Sarah’s Party (Tragic Mole) & Shelf Life (FringeTIX)
Bare Bones Dance Collective @ Space Theatre
1:00pm, Tues 13 Mar 2007
Plonking myself down in the familiar Space which was rapidly filling up with a swarm of chattering students, I decide to have a read of the program for this show that I picked for no discernible reason. And straight away, I feel the warm glow of validation – for I see that three dancers from 2006’s excellent Not As Others were performing.
The first piece on offer, Shelf Life, was an odd little four-person piece. It’s got a very drunken, booze-riddled feel to it; heads are in hands, movements are initially quick then stumbled, and even some of the music is the equivalent of an aural hangover. It’s an odd performance, not entirely convincing but still of interest.
As dancers take their bows, the set is modified in situ for Sarah’s Party (Tragic Mole) – dancers change their dress, balloons and a fridge appear, and suddenly we’re in the middle of every late-teen party you ever experienced. And it’s a complete experience – as we watch loneliness and jealousy manifest themselves through dance, the stagger of the inexperienced drunk is all too familiar. Time speeds up and slows down – Blondie‘s Heart of Glass, once the life of the party, becomes a dirge. It’s like you’re wearing beer goggles for the ears whilst sober.

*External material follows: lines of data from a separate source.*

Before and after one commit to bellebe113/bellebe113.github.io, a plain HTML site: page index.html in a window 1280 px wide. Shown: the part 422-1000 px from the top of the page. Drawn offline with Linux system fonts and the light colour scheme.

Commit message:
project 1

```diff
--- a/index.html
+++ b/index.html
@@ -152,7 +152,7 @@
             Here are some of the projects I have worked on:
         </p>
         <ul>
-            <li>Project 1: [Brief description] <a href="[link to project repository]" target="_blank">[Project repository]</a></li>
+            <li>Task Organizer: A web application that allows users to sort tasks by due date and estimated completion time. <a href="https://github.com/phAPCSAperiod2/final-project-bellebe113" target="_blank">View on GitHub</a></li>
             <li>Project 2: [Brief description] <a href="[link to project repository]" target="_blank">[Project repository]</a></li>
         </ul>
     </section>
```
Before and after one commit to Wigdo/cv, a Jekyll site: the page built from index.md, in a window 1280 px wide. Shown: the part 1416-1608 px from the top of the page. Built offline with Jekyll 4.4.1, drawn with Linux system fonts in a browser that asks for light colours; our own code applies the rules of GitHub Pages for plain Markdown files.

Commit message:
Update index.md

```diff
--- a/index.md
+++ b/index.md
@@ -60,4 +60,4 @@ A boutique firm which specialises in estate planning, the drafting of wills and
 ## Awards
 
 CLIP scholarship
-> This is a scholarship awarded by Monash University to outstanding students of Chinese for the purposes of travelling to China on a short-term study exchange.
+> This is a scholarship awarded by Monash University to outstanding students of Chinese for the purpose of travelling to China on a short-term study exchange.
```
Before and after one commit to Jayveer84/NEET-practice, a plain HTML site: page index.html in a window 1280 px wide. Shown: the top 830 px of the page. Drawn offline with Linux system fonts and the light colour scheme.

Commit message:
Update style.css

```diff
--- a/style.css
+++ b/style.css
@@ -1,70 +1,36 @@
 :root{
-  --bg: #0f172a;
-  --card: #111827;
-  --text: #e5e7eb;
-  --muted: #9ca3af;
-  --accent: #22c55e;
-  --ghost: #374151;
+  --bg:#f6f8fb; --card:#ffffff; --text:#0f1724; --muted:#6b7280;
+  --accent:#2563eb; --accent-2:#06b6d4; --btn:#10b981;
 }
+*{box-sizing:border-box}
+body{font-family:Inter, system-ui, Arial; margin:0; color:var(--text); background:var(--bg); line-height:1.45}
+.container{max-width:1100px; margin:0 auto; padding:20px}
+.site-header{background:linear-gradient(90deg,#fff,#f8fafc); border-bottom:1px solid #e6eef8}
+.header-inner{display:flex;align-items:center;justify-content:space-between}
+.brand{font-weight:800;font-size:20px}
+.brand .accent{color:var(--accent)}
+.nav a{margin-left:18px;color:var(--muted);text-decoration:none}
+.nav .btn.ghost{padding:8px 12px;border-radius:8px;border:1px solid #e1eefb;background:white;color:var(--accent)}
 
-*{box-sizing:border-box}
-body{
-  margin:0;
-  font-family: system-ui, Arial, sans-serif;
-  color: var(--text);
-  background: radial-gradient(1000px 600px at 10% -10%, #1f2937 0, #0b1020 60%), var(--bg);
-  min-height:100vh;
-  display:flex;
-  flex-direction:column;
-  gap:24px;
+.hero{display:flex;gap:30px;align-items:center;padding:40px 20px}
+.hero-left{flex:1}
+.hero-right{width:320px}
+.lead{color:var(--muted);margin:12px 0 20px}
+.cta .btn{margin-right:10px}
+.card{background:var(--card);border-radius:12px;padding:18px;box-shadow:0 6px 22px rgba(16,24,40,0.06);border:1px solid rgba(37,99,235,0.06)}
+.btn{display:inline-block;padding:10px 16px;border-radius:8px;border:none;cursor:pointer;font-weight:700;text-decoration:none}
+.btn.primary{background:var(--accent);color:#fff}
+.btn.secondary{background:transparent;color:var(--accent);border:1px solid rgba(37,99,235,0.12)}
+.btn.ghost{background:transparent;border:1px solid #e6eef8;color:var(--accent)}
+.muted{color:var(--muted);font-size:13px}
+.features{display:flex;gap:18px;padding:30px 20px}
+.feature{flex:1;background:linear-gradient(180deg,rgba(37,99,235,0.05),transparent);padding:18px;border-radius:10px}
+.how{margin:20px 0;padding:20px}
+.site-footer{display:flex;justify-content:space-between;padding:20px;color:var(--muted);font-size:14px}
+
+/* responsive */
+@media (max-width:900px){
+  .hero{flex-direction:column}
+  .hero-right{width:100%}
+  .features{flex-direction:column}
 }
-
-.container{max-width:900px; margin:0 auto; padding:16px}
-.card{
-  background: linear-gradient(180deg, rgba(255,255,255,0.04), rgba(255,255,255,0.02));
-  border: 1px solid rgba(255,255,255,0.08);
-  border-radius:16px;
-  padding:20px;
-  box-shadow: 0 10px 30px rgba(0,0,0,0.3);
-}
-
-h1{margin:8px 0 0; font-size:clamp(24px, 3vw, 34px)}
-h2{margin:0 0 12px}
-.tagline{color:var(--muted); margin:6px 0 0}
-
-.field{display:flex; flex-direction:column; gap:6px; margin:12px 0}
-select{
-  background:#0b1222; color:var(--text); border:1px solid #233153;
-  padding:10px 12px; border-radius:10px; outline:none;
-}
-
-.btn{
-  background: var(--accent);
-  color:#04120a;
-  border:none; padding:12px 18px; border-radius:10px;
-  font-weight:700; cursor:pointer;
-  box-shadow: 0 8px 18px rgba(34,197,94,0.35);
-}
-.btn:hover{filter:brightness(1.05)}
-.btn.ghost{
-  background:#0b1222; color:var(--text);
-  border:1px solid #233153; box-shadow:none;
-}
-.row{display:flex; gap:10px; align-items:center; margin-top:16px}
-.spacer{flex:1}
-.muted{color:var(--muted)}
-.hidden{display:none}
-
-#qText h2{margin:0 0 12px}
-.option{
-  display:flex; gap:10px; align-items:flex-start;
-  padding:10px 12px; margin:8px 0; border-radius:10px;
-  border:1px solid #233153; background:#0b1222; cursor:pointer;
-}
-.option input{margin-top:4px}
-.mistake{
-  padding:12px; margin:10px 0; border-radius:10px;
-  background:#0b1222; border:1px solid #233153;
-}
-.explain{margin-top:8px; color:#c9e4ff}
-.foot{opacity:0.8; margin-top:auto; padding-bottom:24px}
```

The joy of Sarah’s Party comes from its utter familiarity… because of this, I found myself seeing more in the movements of the performers than I expected. And that little experience – of suddenly discovering a common vocabulary – is what I find so enthralling about physical performance pieces. Because what is dance but the ability to express something in a physical way? Well, probably a lot of things, actually, but not for this little neophyte.
Suffice to say that I liked Sarah’s Party a lot. Sure, there’s some things I’d kinda wished happened differently – the ending, for example, is terribly anti-climactic; and yet, thinking about it now, it really seems quite fitting. Sarah’s Party really is an anti-climax for her, and Sarah is almost a by-line, insignificant.
Ooh. That felt rather good.
A peculiar footnote exists in that Sarah’s Party (Tragic Mole) was supposed to be set to a soundtrack of remixed INXS songs. Alas, Bare Bones failed to acquire the appropriate permissions from APRA, and so the Blondie-influenced soundtrack was used instead, requiring a re-interpretation of the original dance. I reckon it’s worked out for the best.